Collected data entries
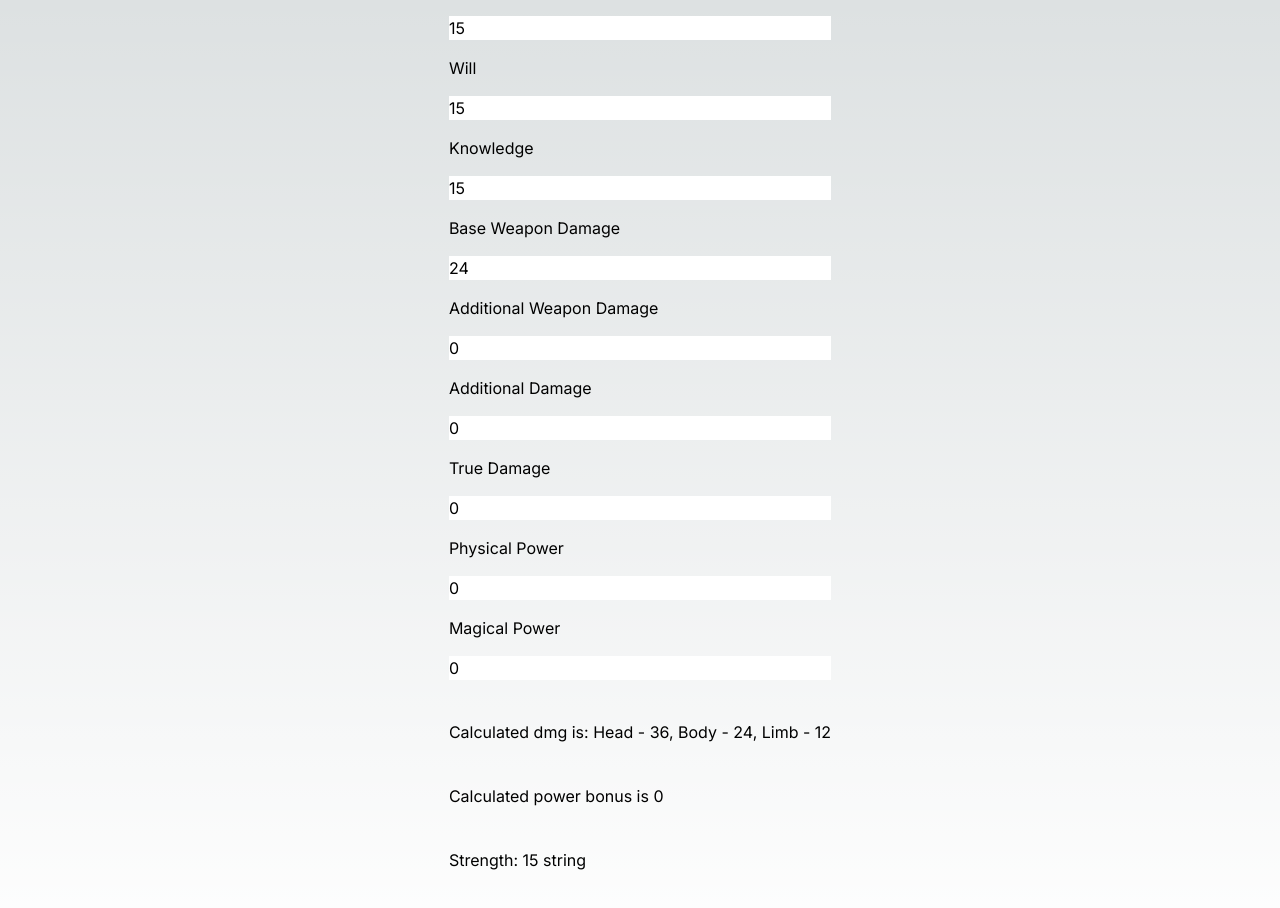
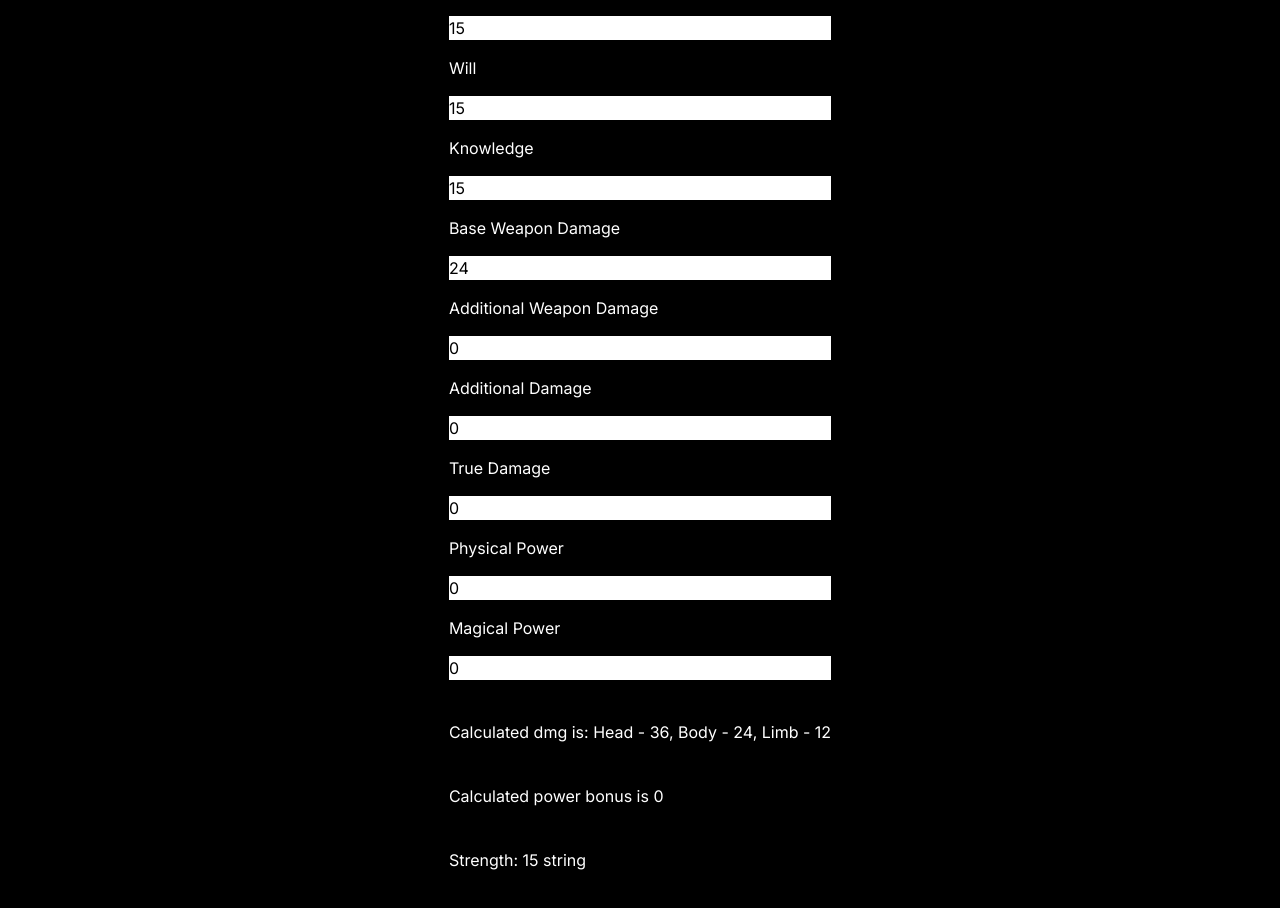
Before and after one commit to jadenenz/darkanddarkerdmgcalc, a Next.js app: page / in a window 1280 px wide. Shown: the part 200-1108 px from the top of the page. Built offline with nearby package versions, Linux system fonts and the light colour scheme.

Commit message:
colors change

```diff
--- a/src/components/calculator.tsx
+++ b/src/components/calculator.tsx
@@ -185,21 +185,21 @@ export default function Calculator() {
   return (
     <div className="flex flex-col gap-10">
       <form className="flex gap-4 flex-col">
-        <label>Strength</label>
+        <label className="text-white">Strength</label>
         <input
           className="text-black"
           value={strength}
           onChange={(e) => handleChangeState(e, setStrength)}
         />
 
-        <label>Agility</label>
+        <label className="text-white">Agility</label>
         <input
           className="text-black"
           value={agility}
           onChange={(e) => handleChangeState(e, setAgility)}
         />
 
-        <label>Will</label>
+        <label className="text-white">Will</label>
         <input
           type="number"
           className="text-black"
@@ -207,7 +207,7 @@ export default function Calculator() {
           onChange={(e) => handleChangeState(e, setWill)}
         />
 
-        <label>Knowledge</label>
+        <label className="text-white">Knowledge</label>
         <input
           type="number"
           className="text-black"
@@ -215,21 +215,21 @@ export default function Calculator() {
           onChange={(e) => handleChangeState(e, setKnowledge)}
         />
 
-        <label>Base Weapon Damage</label>
+        <label className="text-white">Base Weapon Damage</label>
         <input
           className="text-black"
           value={baseDamage}
           onChange={(e) => handleChangeState(e, setBaseDamage)}
         />
 
-        <label>Additional Weapon Damage</label>
+        <label className="text-white">Additional Weapon Damage</label>
         <input
           className="text-black"
           value={weaponOrMagicDamage}
           onChange={(e) => handleChangeState(e, setWeaponOrMagicDamage)}
         />
 
-        <label>Additional Damage</label>
+        <label className="text-white">Additional Damage</label>
         <input
           type="number"
           className="text-black"
@@ -237,7 +237,7 @@ export default function Calculator() {
           onChange={(e) => handleChangeState(e, setAdditionalDamage)}
         />
 
-        <label>True Damage</label>
+        <label className="text-white">True Damage</label>
         <input
           type="number"
           className="text-black"
@@ -245,7 +245,7 @@ export default function Calculator() {
           onChange={(e) => handleChangeState(e, setTrueDamage)}
         />
 
-        <label>Physical Power</label>
+        <label className="text-white">Physical Power</label>
         <input
           type="number"
           className="text-black"
@@ -253,7 +253,7 @@ export default function Calculator() {
           onChange={(e) => handleChangeState(e, setPhysicalPower)}
         />
 
-        <label>Magical Power</label>
+        <label className="text-white">Magical Power</label>
         <input
           type="number"
           className="text-black"
@@ -267,12 +267,14 @@ export default function Calculator() {
           <option value="rogue">rogue</option>
         </select> */}
       </form>
-      <div>
+      <div className="text-white">
         Calculated dmg is: Head - {calculateDmg(1, 1).head}, Body -{" "}
         {calculateDmg(1, 1).body}, Limb - {calculateDmg(1, 1).limb}
       </div>
-      <div>Calculated power bonus is {calculatePowerBonus()}</div>
-      <div>
+      <div className="text-white">
+        Calculated power bonus is {calculatePowerBonus()}
+      </div>
+      <div className="text-white">
         Strength: {strength} {typeof strength}
       </div>
     </div>
--- a/src/styles/globals.css
+++ b/src/styles/globals.css
@@ -28,10 +28,5 @@
 
 body {
   color: rgb(var(--foreground-rgb));
-  background: linear-gradient(
-      to bottom,
-      transparent,
-      rgb(var(--background-end-rgb))
-    )
-    rgb(var(--background-start-rgb));
+  background: rgb(0, 0, 0);
 }
```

**Exercise brief:** Without the pictures, return all the records precisely as they stand.

**Answer section:**
Before and after one commit to jadenenz/darkanddarkerdmgcalc, a Next.js app: page / in a window 1280 px wide. Shown: the part 200-1108 px from the top of the page. Built offline with nearby package versions, Linux system fonts and the light colour scheme.

Commit message:
colors change

```diff
--- a/src/components/calculator.tsx
+++ b/src/components/calculator.tsx
@@ -185,21 +185,21 @@ export default function Calculator() {
   return (
     <div className="flex flex-col gap-10">
       <form className="flex gap-4 flex-col">
-        <label>Strength</label>
+        <label className="text-white">Strength</label>
         <input
           className="text-black"
           value={strength}
           onChange={(e) => handleChangeState(e, setStrength)}
         />
 
-        <label>Agility</label>
+        <label className="text-white">Agility</label>
         <input
           className="text-black"
           value={agility}
           onChange={(e) => handleChangeState(e, setAgility)}
         />
 
-        <label>Will</label>
+        <label className="text-white">Will</label>
         <input
           type="number"
           className="text-black"
@@ -207,7 +207,7 @@ export default function Calculator() {
           onChange={(e) => handleChangeState(e, setWill)}
         />
 
-        <label>Knowledge</label>
+        <label className="text-white">Knowledge</label>
         <input
           type="number"
           className="text-black"
@@ -215,21 +215,21 @@ export default function Calculator() {
           onChange={(e) => handleChangeState(e, setKnowledge)}
         />
 
-        <label>Base Weapon Damage</label>
+        <label className="text-white">Base Weapon Damage</label>
         <input
           className="text-black"
           value={baseDamage}
           onChange={(e) => handleChangeState(e, setBaseDamage)}
         />
 
-        <label>Additional Weapon Damage</label>
+        <label className="text-white">Additional Weapon Damage</label>
         <input
           className="text-black"
           value={weaponOrMagicDamage}
           onChange={(e) => handleChangeState(e, setWeaponOrMagicDamage)}
         />
 
-        <label>Additional Damage</label>
+        <label className="text-white">Additional Damage</label>
         <input
           type="number"
           className="text-black"
@@ -237,7 +237,7 @@ export default function Calculator() {
           onChange={(e) => handleChangeState(e, setAdditionalDamage)}
         />
 
-        <label>True Damage</label>
+        <label className="text-white">True Damage</label>
         <input
           type="number"
           className="text-black"
@@ -245,7 +245,7 @@ export default function Calculator() {
           onChange={(e) => handleChangeState(e, setTrueDamage)}
         />
 
-        <label>Physical Power</label>
+        <label className="text-white">Physical Power</label>
         <input
           type="number"
           className="text-black"
@@ -253,7 +253,7 @@ export default function Calculator() {
           onChange={(e) => handleChangeState(e, setPhysicalPower)}
         />
 
-        <label>Magical Power</label>
+        <label className="text-white">Magical Power</label>
         <input
           type="number"
           className="text-black"
@@ -267,12 +267,14 @@ export default function Calculator() {
           <option value="rogue">rogue</option>
         </select> */}
       </form>
-      <div>
+      <div className="text-white">
         Calculated dmg is: Head - {calculateDmg(1, 1).head}, Body -{" "}
         {calculateDmg(1, 1).body}, Limb - {calculateDmg(1, 1).limb}
       </div>
-      <div>Calculated power bonus is {calculatePowerBonus()}</div>
-      <div>
+      <div className="text-white">
+        Calculated power bonus is {calculatePowerBonus()}
+      </div>
+      <div className="text-white">
         Strength: {strength} {typeof strength}
       </div>
     </div>
--- a/src/styles/globals.css
+++ b/src/styles/globals.css
@@ -28,10 +28,5 @@
 
 body {
   color: rgb(var(--foreground-rgb));
-  background: linear-gradient(
-      to bottom,
-      transparent,
-      rgb(var(--background-end-rgb))
-    )
-    rgb(var(--background-start-rgb));
+  background: rgb(0, 0, 0);
 }
```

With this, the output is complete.